  1073. LORD BROOKE OF ALVETHORPE: Could I just ask a question, please, on £12 million? How much of that is the cost for the lift itself? Is it a standard lift that you now apply to each station or are there variations on the theme between expensive lifts, gold-plated ones, and very small lifts that would probably only take one or two people --
  (Mr Berryman) There are no gold-plated lifts -- I hope there is nothing gold-plated anywhere on the railway but certainly no gold-plated lifts. The kind of lifts used depends on the layout of the building you are serving. For example, do you have the door at one side or the kind of lift where you go in on one side and come out the other? I am sure you are familiar with that kind of structure you get sometimes. There are also issues with lifts and the power supply to the lift, how easy it is to get power supply, and foundations required for the lift tower, so there is not really a standard answer to the question. It depends very much on the circumstances.
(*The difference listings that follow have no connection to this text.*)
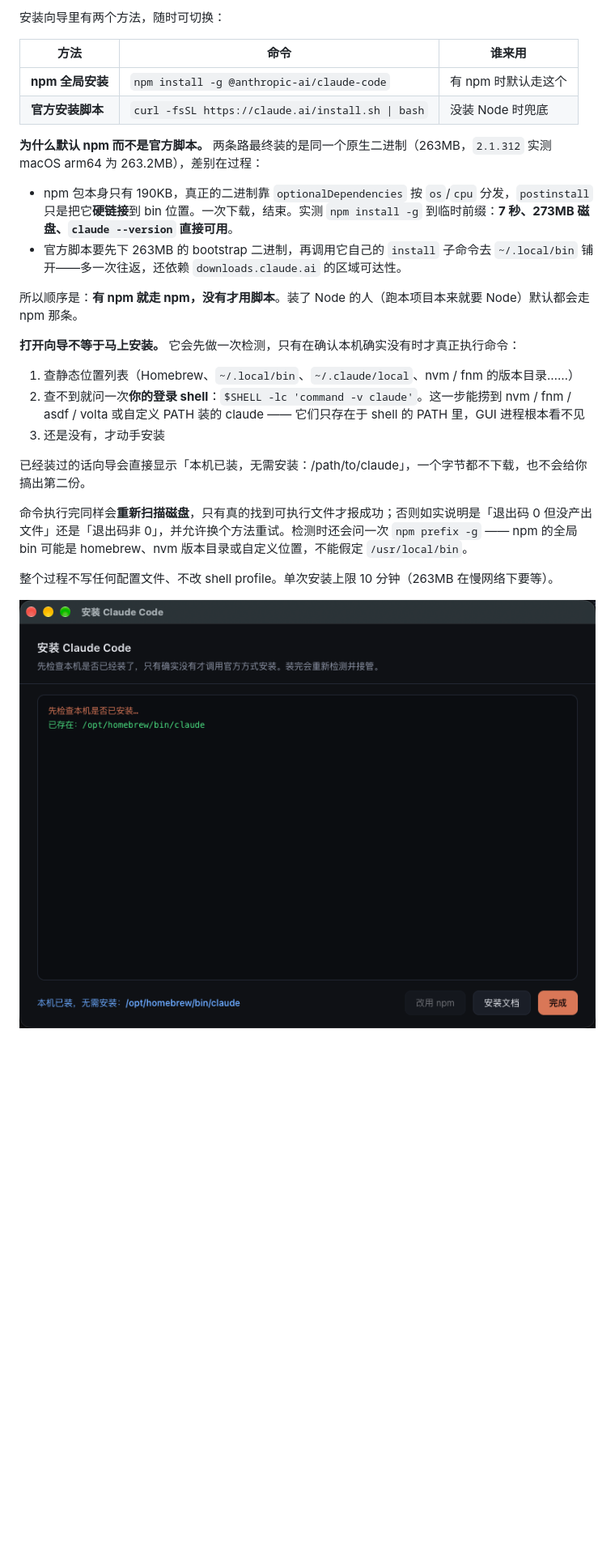
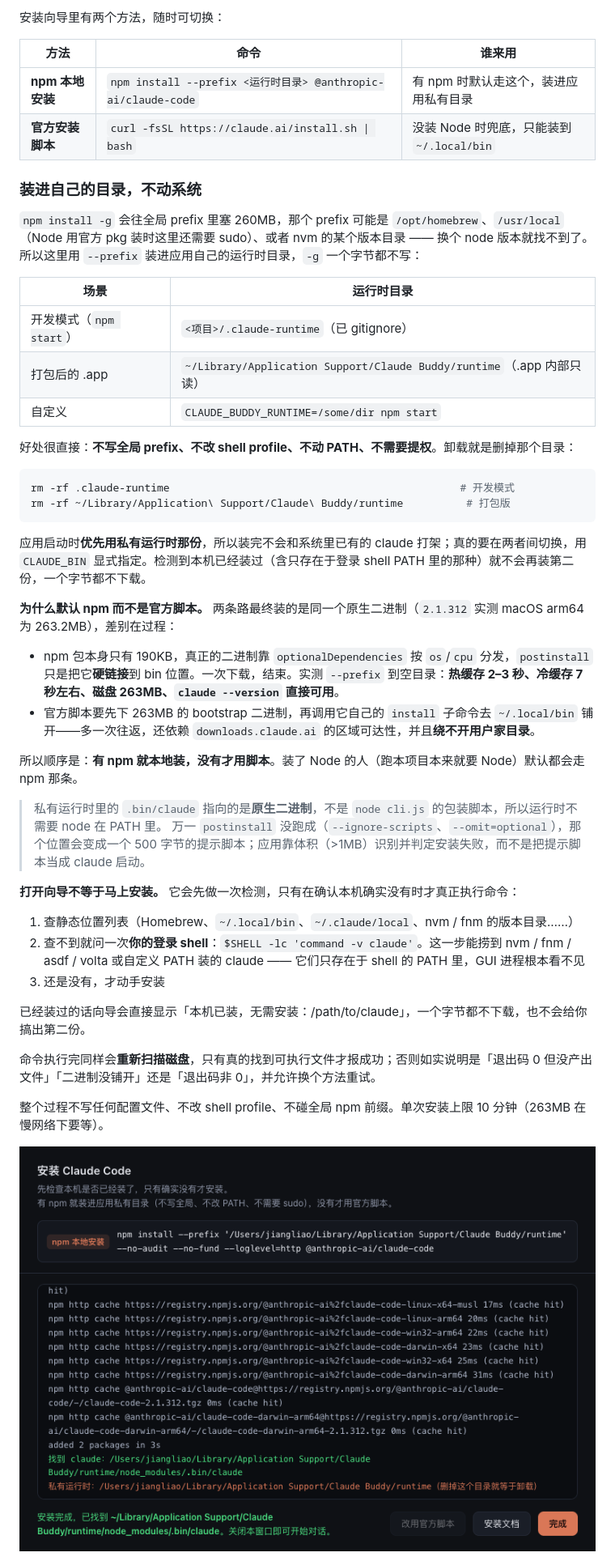
Before and after one commit to SingleTime/claude-buddy, a Markdown page: README.md, the part around one of its changes. Shown at 81% size. Rendered like a GitHub page; pictures changed too: assets/screenshot-installer.png; blank space fills up the shorter version.

````diff
--- a/README.md
+++ b/README.md
@@ -122,15 +122,37 @@ npm install
 
 | 方法 | 命令 | 谁来用 |
 |---|---|---|
-| **npm 全局安装** | `npm install -g @anthropic-ai/claude-code` | 有 npm 时默认走这个 |
-| **官方安装脚本** | `curl -fsSL https://claude.ai/install.sh \| bash` | 没装 Node 时兜底 |
+| **npm 本地安装** | `npm install --prefix <运行时目录> @anthropic-ai/claude-code` | 有 npm 时默认走这个，装进应用私有目录 |
+| **官方安装脚本** | `curl -fsSL https://claude.ai/install.sh \| bash` | 没装 Node 时兜底，只能装到 `~/.local/bin` |
 
-**为什么默认 npm 而不是官方脚本。** 两条路最终装的是同一个原生二进制（263MB，`2.1.312` 实测 macOS arm64 为 263.2MB），差别在过程：
+### 装进自己的目录，不动系统
 
-- npm 包本身只有 190KB，真正的二进制靠 `optionalDependencies` 按 `os`/`cpu` 分发，`postinstall` 只是把它**硬链接**到 bin 位置。一次下载，结束。实测 `npm install -g` 到临时前缀：**7 秒、273MB 磁盘、`claude --version` 直接可用**。
-- 官方脚本要先下 263MB 的 bootstrap 二进制，再调用它自己的 `install` 子命令去 `~/.local/bin` 铺开——多一次往返，还依赖 `downloads.claude.ai` 的区域可达性。
+`npm install -g` 会往全局 prefix 里塞 260MB，那个 prefix 可能是 `/opt/homebrew`、`/usr/local`（Node 用官方 pkg 装时这里还需要 sudo）、或者 nvm 的某个版本目录 —— 换个 node 版本就找不到了。所以这里用 `--prefix` 装进应用自己的运行时目录，`-g` 一个字节都不写：
 
-所以顺序是：**有 npm 就走 npm，没有才用脚本**。装了 Node 的人（跑本项目本来就要 Node）默认都会走 npm 那条。
+| 场景 | 运行时目录 |
+|---|---|
+| 开发模式（`npm start`） | `<项目>/.claude-runtime`（已 gitignore） |
+| 打包后的 .app | `~/Library/Application Support/Claude Buddy/runtime`（.app 内部只读） |
+| 自定义 | `CLAUDE_BUDDY_RUNTIME=/some/dir npm start` |
+
+好处很直接：**不写全局 prefix、不改 shell profile、不动 PATH、不需要提权**。卸载就是删掉那个目录：
+
+```bash
+rm -rf .claude-runtime                                              # 开发模式
+rm -rf ~/Library/Application\ Support/Claude\ Buddy/runtime          # 打包版
+```
+
+应用启动时**优先用私有运行时那份**，所以装完不会和系统里已有的 claude 打架；真的要在两者间切换，用 `CLAUDE_BIN` 显式指定。检测到本机已经装过（含只存在于登录 shell PATH 里的那种）就不会再装第二份，一个字节都不下载。
+
+**为什么默认 npm 而不是官方脚本。** 两条路最终装的是同一个原生二进制（`2.1.312` 实测 macOS arm64 为 263.2MB），差别在过程：
+
+- npm 包本身只有 190KB，真正的二进制靠 `optionalDependencies` 按 `os`/`cpu` 分发，`postinstall` 只是把它**硬链接**到 bin 位置。一次下载，结束。实测 `--prefix` 到空目录：**热缓存 2–3 秒、冷缓存 7 秒左右、磁盘 263MB、`claude --version` 直接可用**。
+- 官方脚本要先下 263MB 的 bootstrap 二进制，再调用它自己的 `install` 子命令去 `~/.local/bin` 铺开——多一次往返，还依赖 `downloads.claude.ai` 的区域可达性，并且**绕不开用户家目录**。
+
+所以顺序是：**有 npm 就本地装，没有才用脚本**。装了 Node 的人（跑本项目本来就要 Node）默认都会走 npm 那条。
+
+> 私有运行时里的 `.bin/claude` 指向的是**原生二进制**，不是 `node cli.js` 的包装脚本，所以运行时不需要 node 在 PATH 里。
+> 万一 `postinstall` 没跑成（`--ignore-scripts`、`--omit=optional`），那个位置会变成一个 500 字节的提示脚本；应用靠体积（>1MB）识别并判定安装失败，而不是把提示脚本当成 claude 启动。
 
 **打开向导不等于马上安装。** 它会先做一次检测，只有在确认本机确实没有时才真正执行命令：
 
@@ -140,9 +162,9 @@ npm install
 
 已经装过的话向导会直接显示「本机已装，无需安装：/path/to/claude」，一个字节都不下载，也不会给你搞出第二份。
 
-命令执行完同样会**重新扫描磁盘**，只有真的找到可执行文件才报成功；否则如实说明是「退出码 0 但没产出文件」还是「退出码非 0」，并允许换个方法重试。检测时还会问一次 `npm prefix -g` —— npm 的全局 bin 可能是 homebrew、nvm 版本目录或自定义位置，不能假定 `/usr/local/bin`。
+命令执行完同样会**重新扫描磁盘**，只有真的找到可执行文件才报成功；否则如实说明是「退出码 0 但没产出文件」「二进制没铺开」还是「退出码非 0」，并允许换个方法重试。
 
-整个过程不写任何配置文件、不改 shell profile。单次安装上限 10 分钟（263MB 在慢网络下要等）。
+整个过程不写任何配置文件、不改 shell profile、不碰全局 npm 前缀。单次安装上限 10 分钟（263MB 在慢网络下要等）。
 
 ![安装向导](assets/screenshot-installer.png)
 
````
Also changed, not shown: other parts of README.md (+16 -4 lines), 4 other files.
  1074. What proportion of the £12 million would be spent on the lift itself?
  (Mr Berryman) Off the top of my head it would probably be under half a million on each lift, so a million on the two lifts, on the actual lift mechanism and car and so on.

  1075. CHAIRMAN: Half a million per lift?
  (Mr Berryman) Yes.
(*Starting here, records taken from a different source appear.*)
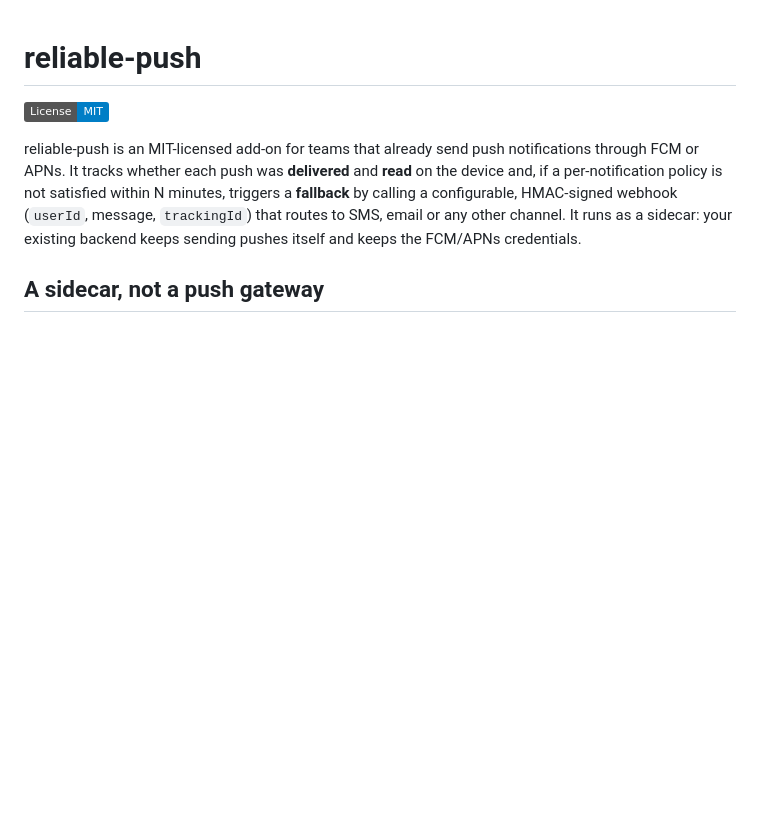
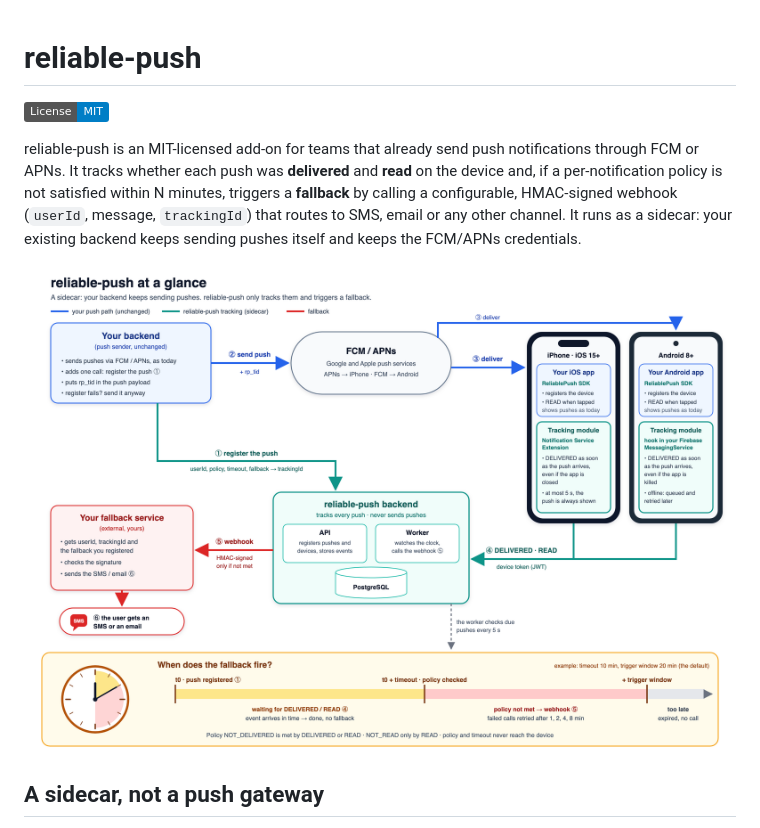
Before and after one commit to valentirob/reliable-push, a Markdown page: README.md, the part around the change. Drawn GitHub-style; pictures changed too: docs/images/reliable-push-at-a-glance.png (added); badges without logos; blank space fills up the shorter version.

```diff
--- a/README.md
+++ b/README.md
@@ -9,6 +9,8 @@ within N minutes, triggers a **fallback** by calling a configurable, HMAC-signed
 webhook (`userId`, message, `trackingId`) that routes to SMS, email or any other
 channel. It runs as a sidecar: your existing backend keeps sending pushes itself
 and keeps the FCM/APNs credentials.
+
+![reliable-push at a glance: your backend, FCM/APNs, an iPhone and an Android phone with the tracking module, the reliable-push backend, the fallback clock and your SMS service](docs/images/reliable-push-at-a-glance.png)
 
 ## A sidecar, not a push gateway
 
```
Also changed, not shown: docs/STATUS.md (+10 -0 lines), docs/overview.md (+7 -0 lines), 2 other files.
  1076. BARONESS FOOKES: Would it be two lifts?
  (Mr Berryman) Two, yes. Can I just say that these lifts are relatively low rise, so the figure for lifts in the central stations which are high rise lifts would be different.
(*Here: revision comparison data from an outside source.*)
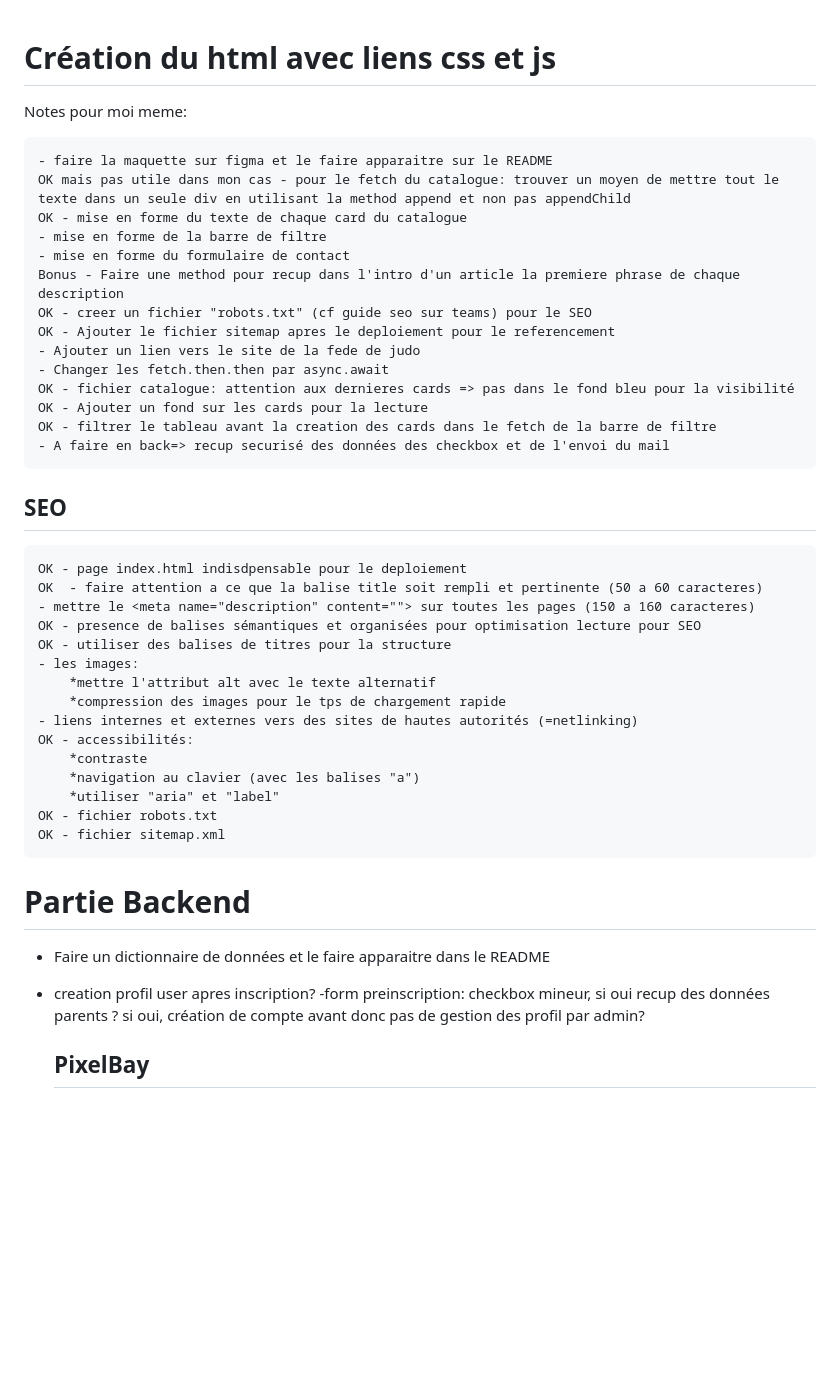
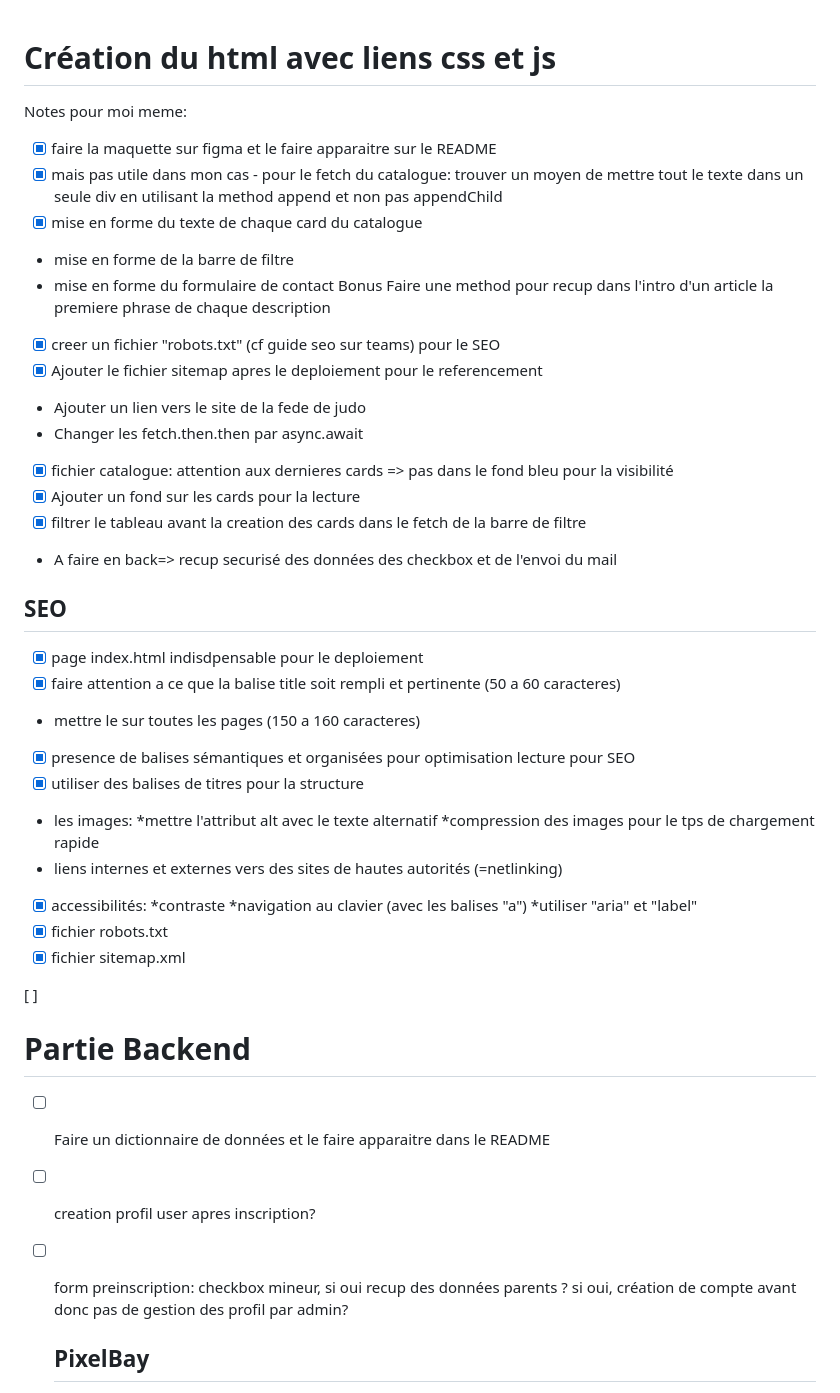
Before and after one commit to Melichoux/CSM-Fight-Team, a Markdown page: Memo.md, the part around the change. GitHub-like rendering; blank space fills up the shorter version.

````diff
--- a/Memo.md
+++ b/Memo.md
@@ -1,6 +1,7 @@
 # Création du html avec liens css et js
 
-<!-- ```html
+<!--
+ ```html
 <!DOCTYPE html>
 <html lang="fr">
 <head>
@@ -16,50 +17,51 @@
     <script src="Assets/Javascript/index.js"></script>
 </body>
 </html>
-``` -->
+```
+ -->
 
 Notes pour moi meme:
 
-    - faire la maquette sur figma et le faire apparaitre sur le README
-    OK mais pas utile dans mon cas - pour le fetch du catalogue: trouver un moyen de mettre tout le texte dans un seule div en utilisant la method append et non pas appendChild
-    OK - mise en forme du texte de chaque card du catalogue
-    - mise en forme de la barre de filtre
-    - mise en forme du formulaire de contact
-    Bonus - Faire une method pour recup dans l'intro d'un article la premiere phrase de chaque description
-    OK - creer un fichier "robots.txt" (cf guide seo sur teams) pour le SEO
-    OK - Ajouter le fichier sitemap apres le deploiement pour le referencement
-    - Ajouter un lien vers le site de la fede de judo
-    - Changer les fetch.then.then par async.await
-    OK - fichier catalogue: attention aux dernieres cards => pas dans le fond bleu pour la visibilité
-    OK - Ajouter un fond sur les cards pour la lecture
-    OK - filtrer le tableau avant la creation des cards dans le fetch de la barre de filtre
-    - A faire en back=> recup securisé des données des checkbox et de l'envoi du mail
+- [X] faire la maquette sur figma et le faire apparaitre sur le README
+- [X] mais pas utile dans mon cas - pour le fetch du catalogue: trouver un moyen de mettre tout le texte dans un seule div en utilisant la method append et non pas appendChild
+- [X] mise en forme du texte de chaque card du catalogue
+- mise en forme de la barre de filtre
+- mise en forme du formulaire de contact
+Bonus Faire une method pour recup dans l'intro d'un article la premiere phrase de chaque description
+- [X] creer un fichier "robots.txt" (cf guide seo sur teams) pour le SEO
+- [X] Ajouter le fichier sitemap apres le deploiement pour le referencement
+- Ajouter un lien vers le site de la fede de judo
+- Changer les fetch.then.then par async.await
+- [X] fichier catalogue: attention aux dernieres cards => pas dans le fond bleu pour la visibilité
+- [X] Ajouter un fond sur les cards pour la lecture
+- [X] filtrer le tableau avant la creation des cards dans le fetch de la barre de filtre
+- A faire en back=> recup securisé des données des checkbox et de l'envoi du mail
 
 
 ## SEO
 
-    OK - page index.html indisdpensable pour le deploiement
-    OK  - faire attention a ce que la balise title soit rempli et pertinente (50 a 60 caracteres)
-    - mettre le <meta name="description" content=""> sur toutes les pages (150 a 160 caracteres)
-    OK - presence de balises sémantiques et organisées pour optimisation lecture pour SEO
-    OK - utiliser des balises de titres pour la structure
-    - les images:
+- [X] page index.html indisdpensable pour le deploiement
+- [X] faire attention a ce que la balise title soit rempli et pertinente (50 a 60 caracteres)
+- mettre le <meta name="description" content=""> sur toutes les pages (150 a 160 caracteres)
+- [X] presence de balises sémantiques et organisées pour optimisation lecture pour SEO
+- [X] utiliser des balises de titres pour la structure
+- les images:
         *mettre l'attribut alt avec le texte alternatif
         *compression des images pour le tps de chargement rapide
-    - liens internes et externes vers des sites de hautes autorités (=netlinking)
-    OK - accessibilités:
+- liens internes et externes vers des sites de hautes autorités (=netlinking)
+- [X] accessibilités:
         *contraste
         *navigation au clavier (avec les balises "a")
         *utiliser "aria" et "label"
-    OK - fichier robots.txt
-    OK - fichier sitemap.xml
+- [X] fichier robots.txt
+- [X] fichier sitemap.xml
 
-
+[ ]
 # Partie Backend
 
-- Faire un dictionnaire de données et le faire apparaitre dans le README
-- creation profil user apres inscription?
--form preinscription: checkbox mineur, si oui recup des données parents ? si oui, création de compte avant donc pas de gestion des profil par admin?
+- [ ] Faire un dictionnaire de données et le faire apparaitre dans le README
+- [ ] creation profil user apres inscription?
+- [ ] form preinscription: checkbox mineur, si oui recup des données parents ? si oui, création de compte avant donc pas de gestion des profil par admin?
 
   ## PixelBay
 
````
Also changed, not shown: README.md (+142 -1 lines), assets/images/merise/mcd-csm.png (added), assets/images/merise/mld-csm.png (added), assets/images/merise/mpd-csm.png (added), 12 other files.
  1077. LORD JONES OF CHELTENHAM: Can I take you back a step? You said that if you did have to produce step-free access here you could do it at the same time as you were upgrading, say, Stratford.
  (Mr Berryman) That is not quite what I said, my Lord. What I said was that during the possession work you may be able to overlap possessions and use the same possession for two bits of work and that really related only to the actual interruption of the line rather than rest of the works.

  1078. You said it might take six weekends to do this work. How many weekends have you planned to take the line for upgrading the other stations?
  (Mr Berryman) We do not have detailed plans for that just now.

  1079. But there will be some?
  (Mr Berryman) It will be a significant number. The main works on the Great Eastern are at Stratford, making the connection between the existing lines and the new ones, where we will probably need one very long weekend which will be Christmas or an Easter break. On the Great Eastern side there are not too many possessions required because the works here, as we will see later when we get on to the Great Western, are much more modest than they are on the Great Western, simply because we plan to take over the railway more or less as is and just use it for a very similar train service to that which runs now.



8   Crossrail Ref: P8, Manor Park Station-Extent of demolition (NEWMLB-53_04-012) Back

9   Crossrail Ref: P8, Manor Park Station-Platform level facing west (NEWMLB-53_04-008) Back

10   Crossrail Ref: P8, Manor Park Station-Platform level facing east (NEWMLB-53_04-009) Back


 
previous page contents next page

House of Lords home page Parliament home page House of Commons home page search page enquiries index

© Parliamentary copyright 2008